## WORK INSTRUCTION
Among the entries that follow, find the lines containing the string "encoding" and copy them.

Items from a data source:

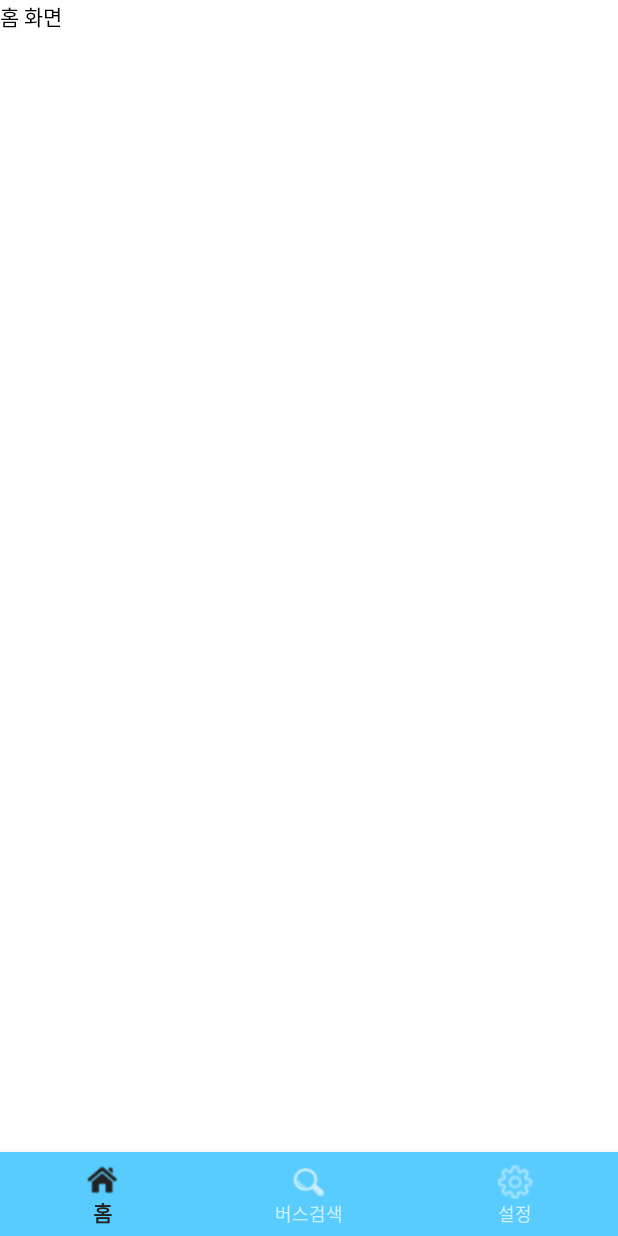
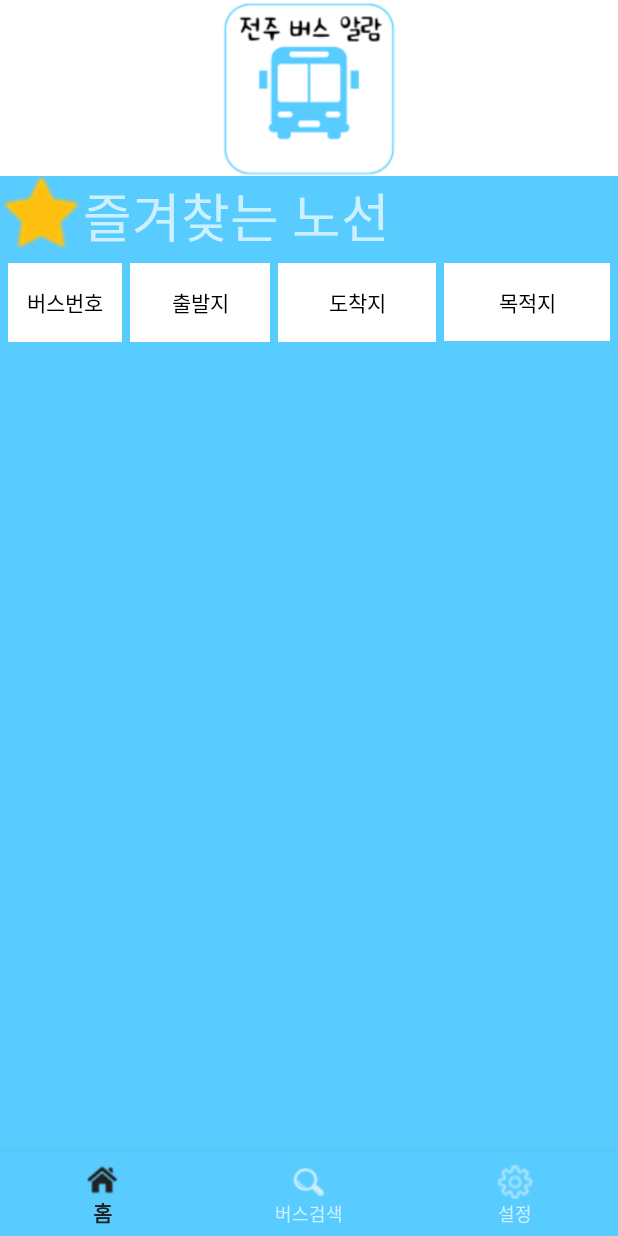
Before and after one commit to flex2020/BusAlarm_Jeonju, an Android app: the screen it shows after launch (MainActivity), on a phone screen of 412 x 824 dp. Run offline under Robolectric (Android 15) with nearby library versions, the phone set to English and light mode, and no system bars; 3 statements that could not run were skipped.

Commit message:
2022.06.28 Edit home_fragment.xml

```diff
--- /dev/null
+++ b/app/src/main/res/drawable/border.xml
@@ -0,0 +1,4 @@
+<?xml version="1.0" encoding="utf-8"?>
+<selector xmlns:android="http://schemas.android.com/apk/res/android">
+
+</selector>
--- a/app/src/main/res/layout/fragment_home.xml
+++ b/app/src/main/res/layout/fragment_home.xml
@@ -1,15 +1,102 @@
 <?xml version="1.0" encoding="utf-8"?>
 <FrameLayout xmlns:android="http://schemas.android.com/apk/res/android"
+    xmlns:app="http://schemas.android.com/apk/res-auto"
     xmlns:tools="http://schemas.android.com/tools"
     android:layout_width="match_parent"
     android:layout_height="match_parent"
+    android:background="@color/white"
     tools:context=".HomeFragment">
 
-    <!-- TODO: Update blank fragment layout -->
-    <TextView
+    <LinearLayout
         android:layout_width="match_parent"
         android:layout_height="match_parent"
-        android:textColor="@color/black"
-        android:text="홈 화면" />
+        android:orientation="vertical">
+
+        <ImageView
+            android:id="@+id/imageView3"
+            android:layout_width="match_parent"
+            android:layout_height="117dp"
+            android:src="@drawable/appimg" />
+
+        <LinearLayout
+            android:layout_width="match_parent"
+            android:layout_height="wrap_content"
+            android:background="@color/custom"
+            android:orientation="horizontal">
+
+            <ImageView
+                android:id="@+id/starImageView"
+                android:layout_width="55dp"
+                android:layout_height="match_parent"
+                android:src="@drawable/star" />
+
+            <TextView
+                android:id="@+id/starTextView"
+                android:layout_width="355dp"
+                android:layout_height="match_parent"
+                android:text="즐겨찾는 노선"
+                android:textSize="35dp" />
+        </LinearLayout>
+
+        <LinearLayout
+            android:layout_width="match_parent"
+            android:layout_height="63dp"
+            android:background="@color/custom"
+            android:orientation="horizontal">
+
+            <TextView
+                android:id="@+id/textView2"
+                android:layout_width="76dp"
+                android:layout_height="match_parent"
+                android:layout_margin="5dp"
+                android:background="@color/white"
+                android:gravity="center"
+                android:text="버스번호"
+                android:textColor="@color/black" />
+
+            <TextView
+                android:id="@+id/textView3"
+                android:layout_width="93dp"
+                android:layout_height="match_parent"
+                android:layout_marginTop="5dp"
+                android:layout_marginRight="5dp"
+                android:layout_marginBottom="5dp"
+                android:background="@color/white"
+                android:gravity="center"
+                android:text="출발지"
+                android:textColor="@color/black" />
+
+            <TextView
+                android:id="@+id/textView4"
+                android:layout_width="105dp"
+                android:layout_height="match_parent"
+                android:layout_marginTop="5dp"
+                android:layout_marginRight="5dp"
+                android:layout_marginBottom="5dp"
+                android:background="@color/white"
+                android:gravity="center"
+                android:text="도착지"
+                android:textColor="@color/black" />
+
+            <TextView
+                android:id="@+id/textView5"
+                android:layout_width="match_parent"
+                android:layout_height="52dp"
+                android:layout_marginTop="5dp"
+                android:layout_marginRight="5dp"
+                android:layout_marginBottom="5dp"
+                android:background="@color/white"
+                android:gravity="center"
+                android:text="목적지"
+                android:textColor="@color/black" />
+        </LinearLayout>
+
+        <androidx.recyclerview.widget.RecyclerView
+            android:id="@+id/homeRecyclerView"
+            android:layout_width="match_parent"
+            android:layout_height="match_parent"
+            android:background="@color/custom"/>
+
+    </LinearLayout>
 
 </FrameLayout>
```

## WRITTEN SOLUTION
+<?xml version="1.0" encoding="utf-8"?>
 <?xml version="1.0" encoding="utf-8"?>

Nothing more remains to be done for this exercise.